:: Exercise data ::
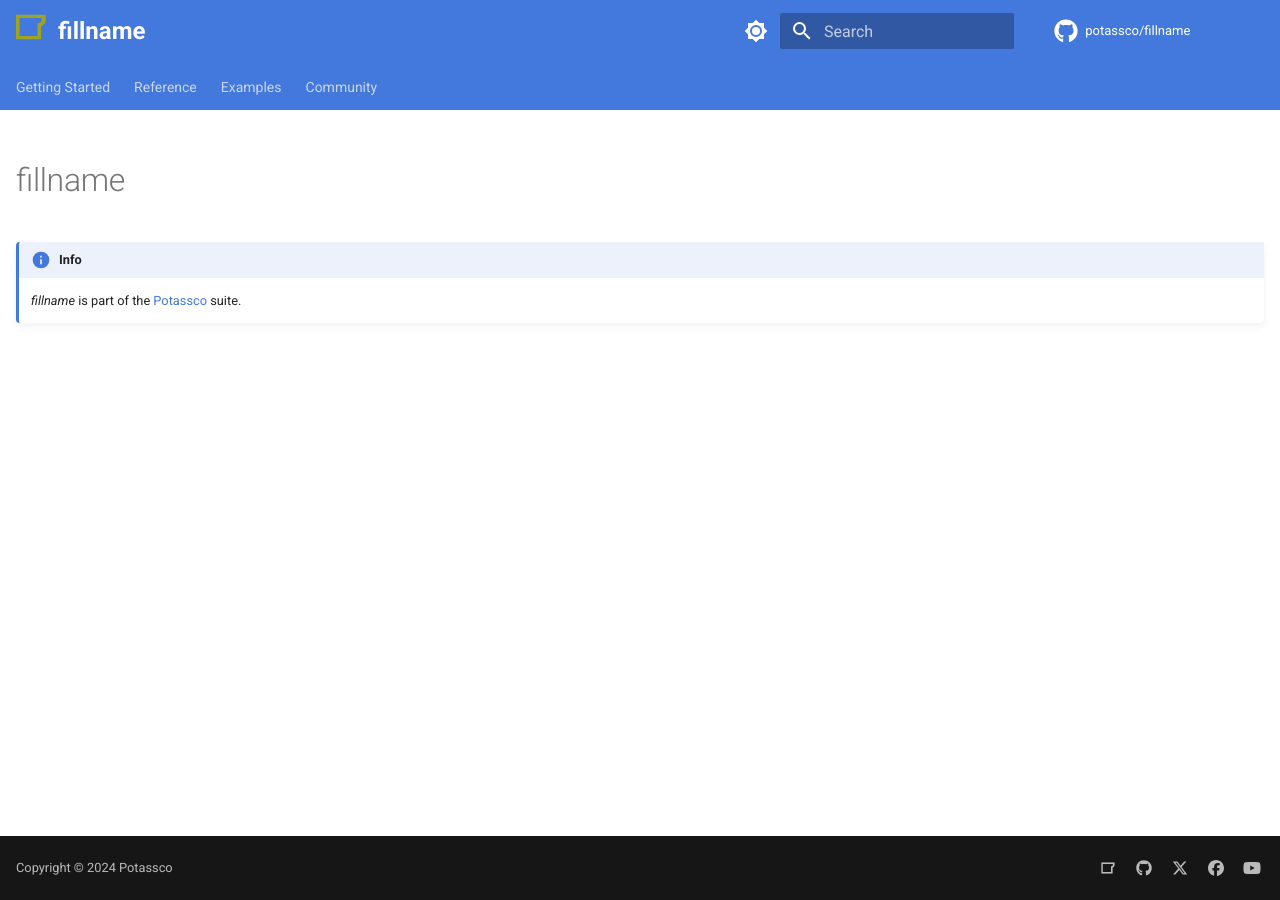
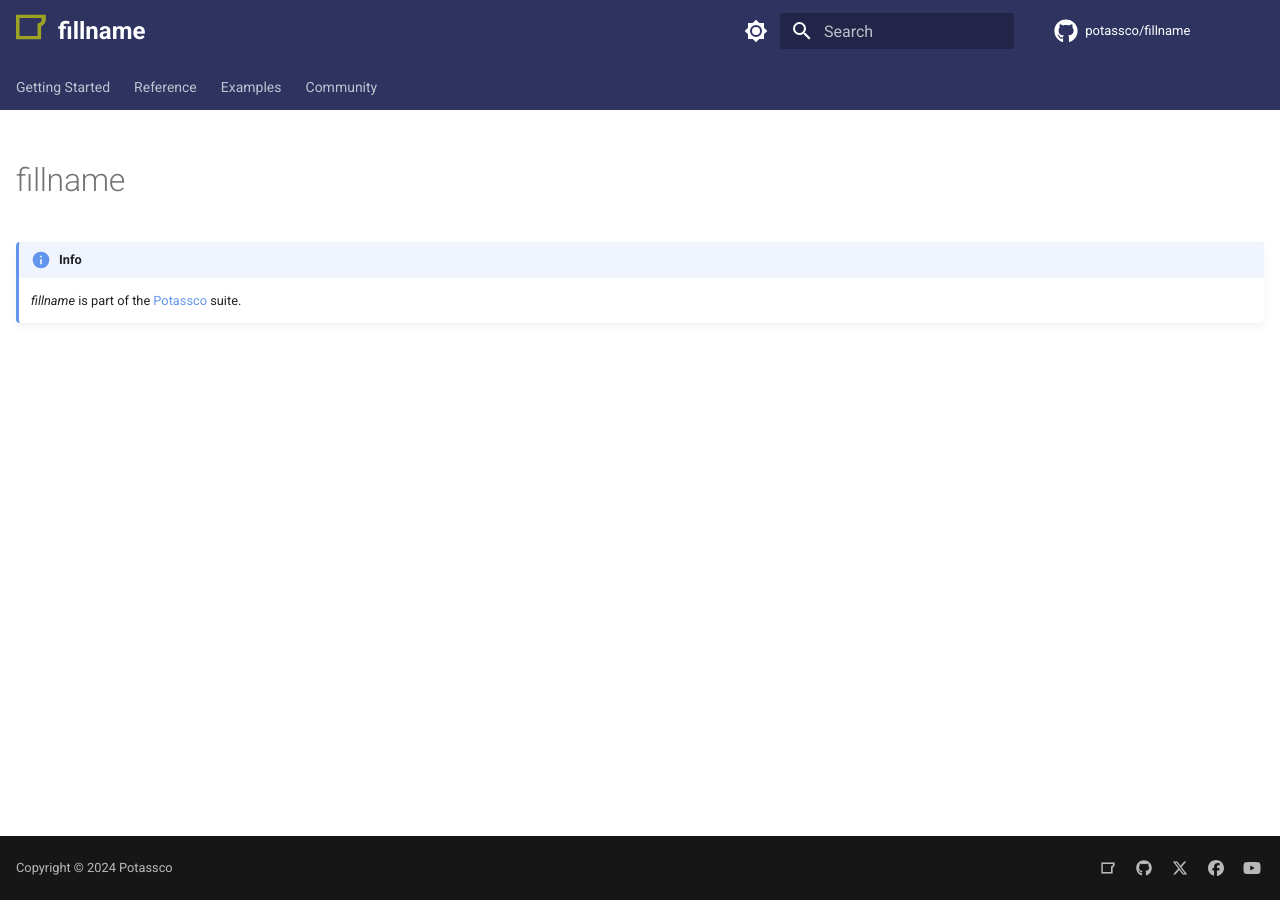
Before and after one commit to potassco/python-project-template, an MkDocs documentation site: the page built from docs/index.md, in a window 1280 px wide. Built offline with MkDocs 1.6.1 and Material for MkDocs 9.7.7, drawn with Linux system fonts in a browser that asks for light colours; comment, search, counter and statistics services are not loaded.

Commit message:
Correction on styles

```diff
--- a/docs/_custom/css/extra.css
+++ b/docs/_custom/css/extra.css
@@ -1,9 +1,29 @@
+/* ============================================================
+   Brand colors
+   ============================================================ */
+
+:root {
+    --md-primary-fg-color: #6495ED;
+}
+
+[data-md-color-scheme="default"] .md-header,
+[data-md-color-scheme="default"] .md-tabs,
+[data-md-color-scheme="slate"] .md-header,
+[data-md-color-scheme="slate"] .md-tabs {
+    --md-primary-fg-color: #2E3360;
+}
+
+[data-md-color-scheme="default"] .md-nav--primary .md-nav__title,
+[data-md-color-scheme="slate"] .md-nav--primary .md-nav__title {
+    background-color: #2E3360;
+}
+
+
+/* ============================================================
+   Code highlight colors
+   ============================================================ */
+
 [data-md-color-scheme="default"] {
-    --md-primary-fg-color: #4378dc;
-    --md-primary-fg-color--light: #4378dc;
-    --md-primary-fg-color--dark: #4378dc;
-
-    /* Code colors – light background */
     --md-code-hl-number-color: hsl(11, 80%, 40%);
     --md-code-hl-special-color: hsl(340, 75%, 45%);
     --md-code-hl-function-color: hsl(271, 55%, 45%);
@@ -19,11 +39,6 @@
 }
 
 [data-md-color-scheme="slate"] {
-    --md-typeset-a-color: #4378dc;
-    --md-primary-fg-color: #253758;
-    --md-primary-fg-color--dark: #253758;
-
-    /* Code colors – dark background */
     --md-code-hl-number-color: hsl(11, 85%, 68%);
     --md-code-hl-special-color: hsl(340, 82%, 72%);
     --md-code-hl-function-color: hsl(271, 70%, 78%);
@@ -37,6 +52,11 @@
     --md-code-hl-generic-color: hsl(210, 15%, 62%);
     --md-code-hl-variable-color: hsl(24, 80%, 68%);
 }
+
+
+/* ============================================================
+   Layout
+   ============================================================ */
 
 .md-grid {
     max-width: 1350px;
```
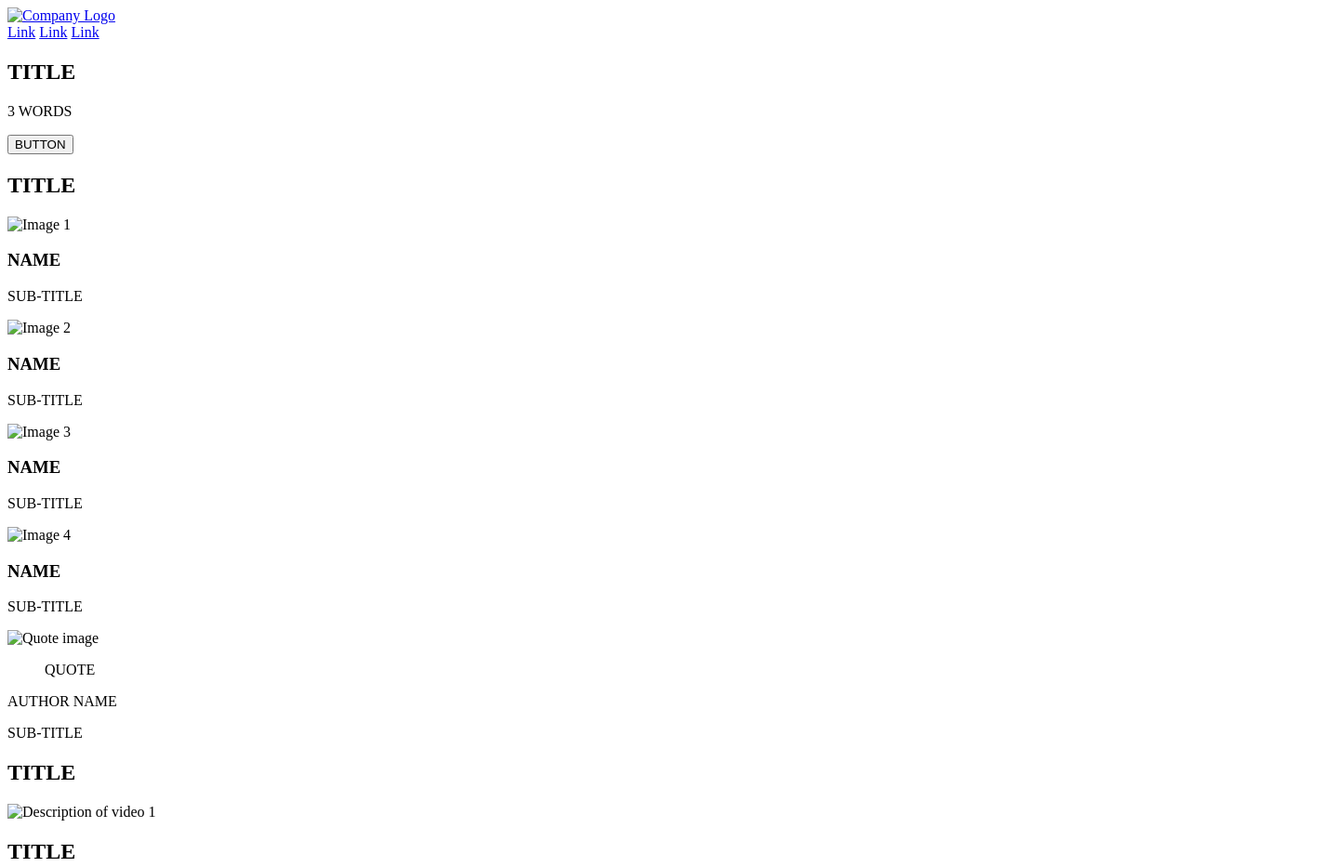
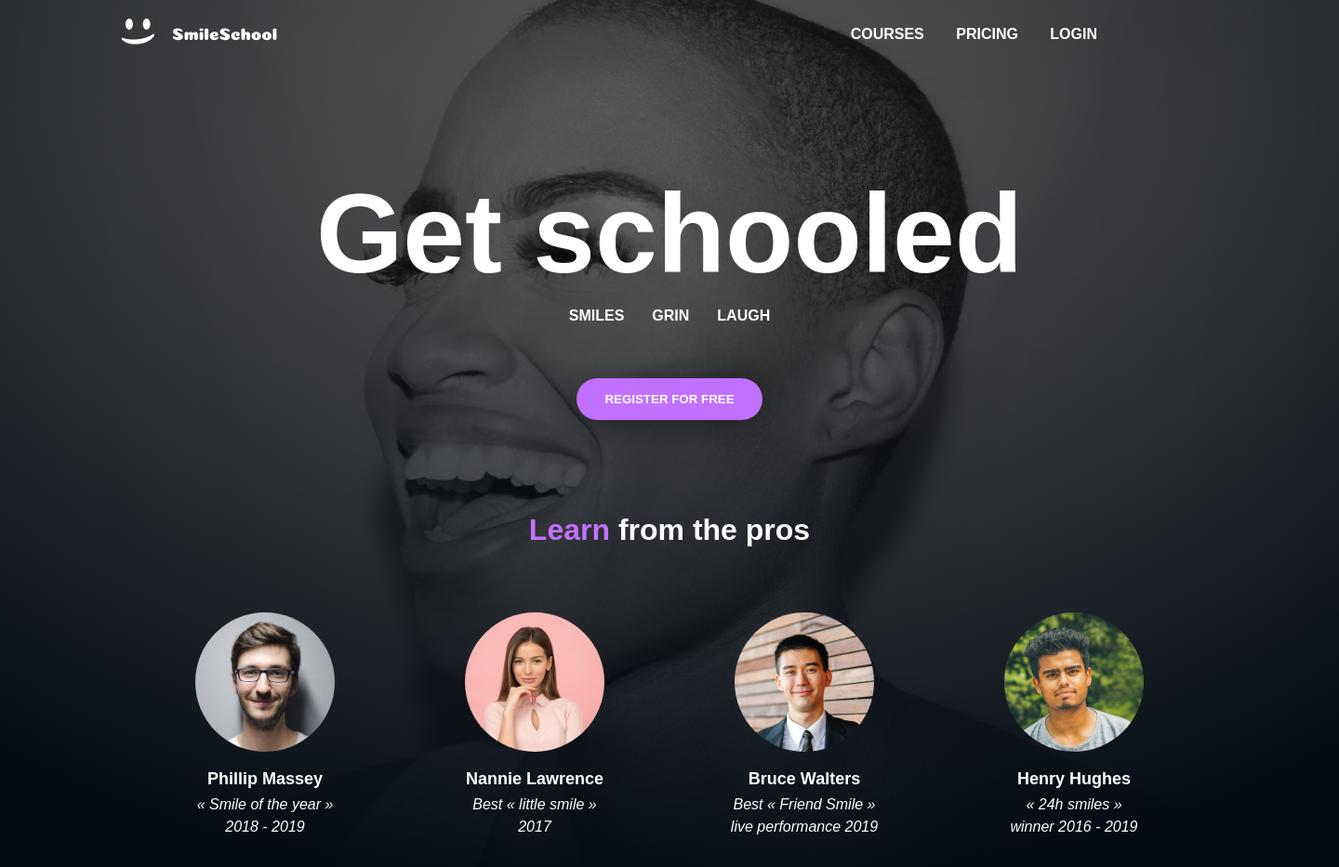
Before and after one commit to danielacienfuegos21/holbertonschool-web-development, a plain HTML site: page css_advanced/index.html in a window 1280 px wide. Shown: the top 933 px of the page at 93% size, 1440 px wide, since content can reach past the window. Drawn offline with Linux system fonts and the light colour scheme.

Commit message:
css exercise 2

```diff
--- a/css_advanced/index.html
+++ b/css_advanced/index.html
@@ -3,51 +3,67 @@
   <head>
     <meta charset="utf-8" />
     <meta name="viewport" content="width=device-width, initial-scale=1" />
-    <title>Website Header</title>
+    <title>Smile School</title>
     <link rel="stylesheet" href="styles.css" />
   </head>
   <body>
     <header>
       <div class="logo">
-        <a href="/">
-          <img src="logo.png" alt="Company Logo" />
+        <a href="#">
+          <img src="./images/logo.png" alt="Smile School" />
         </a>
       </div>
       <div>
-        <a href="#">Link</a>
-        <a href="#">Link</a>
-        <a href="#">Link</a>
+        <a href="#">COURSES</a>
+        <a href="#">PRICING</a>
+        <a href="#">LOGIN</a>
       </div>
     </header>
     <main>
-      <section>
+      <section class="first-section">
         <div>
-          <h1>TITLE</h1>
-          <p>3 WORDS</p>
-          <button>BUTTON</button>
+          <h1>Get schooled</h1>
+          <div class="first-section-text">
+            <p>SMILES</p>
+            <p>GRIN</p>
+            <p>LAUGH</p>
+          </div>
+          <button class="register-button">REGISTER FOR FREE</button>
         </div>
-        <div>
-          <h2>TITLE</h2>
-          <div>
-            <div>
-              <img src="image1.jpg" alt="Image 1" />
-              <h3>NAME</h3>
-              <p>SUB-TITLE</p>
+        <div class="learn-section">
+          <h2 class="learn-title"><span>Learn</span> from the pros</h2>
+          <div class="pros-container">
+            <div class="pro-card">
+              <img src="./images/philip.png" alt="Phillip Massey" />
+              <h3>Phillip Massey</h3>
+              <p>
+                « Smile of the year » <br />
+                2018 - 2019
+              </p>
             </div>
-            <div>
-              <img src="image2.jpg" alt="Image 2" />
-              <h3>NAME</h3>
-              <p>SUB-TITLE</p>
+            <div class="pro-card">
+              <img src="./images/nannie.png" alt="Nannie Lawrence" />
+              <h3>Nannie Lawrence</h3>
+              <p>
+                Best « little smile » <br />
+                2017
+              </p>
             </div>
-            <div>
-              <img src="image3.jpg" alt="Image 3" />
-              <h3>NAME</h3>
-              <p>SUB-TITLE</p>
+            <div class="pro-card">
+              <img src="./images/bruce.png" alt="Bruce Walters" />
+              <h3>Bruce Walters</h3>
+              <p>
+                Best « Friend Smile » <br />
+                live performance 2019
+              </p>
             </div>
-            <div>
-              <img src="image4.jpg" alt="Image 4" />
-              <h3>NAME</h3>
-              <p>SUB-TITLE</p>
+            <div class="pro-card">
+              <img src="./images/henry.png" alt="Henry Hughes" />
+              <h3>Henry Hughes</h3>
+              <p>
+                « 24h smiles » <br />
+                winner 2016 - 2019
+              </p>
             </div>
           </div>
         </div>
--- a/css_advanced/styles.css
+++ b/css_advanced/styles.css
@@ -0,0 +1,149 @@
+/* Reset default styles */
+* {
+  margin: 0;
+  padding: 0;
+  box-sizing: border-box;
+}
+
+body {
+  font-family: "Source Sans Pro", sans-serif;
+  color: white;
+}
+
+/* Header styles */
+header {
+  padding: 20px 100px;
+  display: flex;
+  justify-content: space-between;
+  align-items: center;
+  position: absolute;
+  width: 100%;
+  z-index: 1;
+}
+
+header img {
+  height: 30px;
+}
+
+header div a {
+  text-decoration: none;
+  color: white;
+  margin-left: 30px;
+  font-weight: 700;
+}
+
+/* Hero section styles */
+main section:first-child {
+  background: linear-gradient(rgba(0, 0, 0, 0.5), rgba(0, 0, 0, 0.5)),
+    url("./images/background.png");
+  background-repeat: no-repeat;
+  background-size: cover;
+  background-position: center;
+  min-height: 100vh;
+  display: flex;
+  flex-direction: column;
+  justify-content: center;
+  align-items: center;
+  text-align: center;
+  position: relative;
+}
+
+main section:first-child h1 {
+  font-size: 120px;
+  font-weight: bold;
+  margin: 0;
+  line-height: 1;
+}
+
+.first-section {
+  background-image: url("./images/Background.png");
+  background-size: cover;
+  background-position: center;
+  background-repeat: no-repeat;
+  position: absolute;
+  width: 1440px;
+  height: 1093px;
+  left: 0px;
+  top: 0px;
+  background: radial-gradient(
+      85.9% 85.9% at 50% 14.1%,
+      rgba(41, 48, 61, 0.0001) 0%,
+      #071629 100%
+    ),
+    #000000;
+  background-blend-mode: normal, color;
+}
+
+.first-section-text {
+  display: flex;
+  justify-content: center;
+  gap: 30px;
+  margin: 20px 0;
+}
+
+.first-section-text p {
+  font-weight: bold;
+  font-size: 16px;
+}
+
+button.register-button {
+  background: #c271ff;
+  border: none;
+  border-radius: 25px;
+  padding: 15px 30px;
+  color: white;
+  font-weight: bold;
+  margin-top: 38px;
+  cursor: pointer;
+  filter: drop-shadow(0px 2px 20px rgba(0, 0, 0, 0.5));
+}
+
+/* Learn from pros section */
+.learn-section {
+  margin-top: 100px;
+  text-align: center;
+  color: white;
+}
+
+.learn-title {
+  font-size: 32px;
+  margin-bottom: 70px;
+}
+
+.learn-title span {
+  color: #c271ff;
+}
+
+.pros-container {
+  display: flex;
+  justify-content: center;
+  gap: 70px;
+  max-width: 1200px;
+  margin: 0 auto;
+  padding: 0 20px;
+}
+
+.pro-card {
+  width: 220px;
+}
+
+.pro-card img {
+  width: 150px;
+  height: 150px;
+  border-radius: 50%;
+  margin-bottom: 15px;
+  object-fit: cover;
+}
+
+.pro-card h3 {
+  color: white;
+  font-size: 18px;
+  margin-bottom: 5px;
+}
+
+.pro-card p {
+  color: white;
+  font-style: italic;
+  font-size: 16px;
+  line-height: 1.5;
+}
```
Also changed, not shown: css_advanced/images/background.png (added), css_advanced/images/bruce.png (added), css_advanced/images/henry.png (added), css_advanced/images/logo.png (added), css_advanced/images/nannie.png (added), css_advanced/images/philip.png (added).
:::
### Assignment
Your answer should reproduce each line of the listing that holds the word "button".

### Result for this task
-          <button>BUTTON</button>
+          <button class="register-button">REGISTER FOR FREE</button>
+button.register-button {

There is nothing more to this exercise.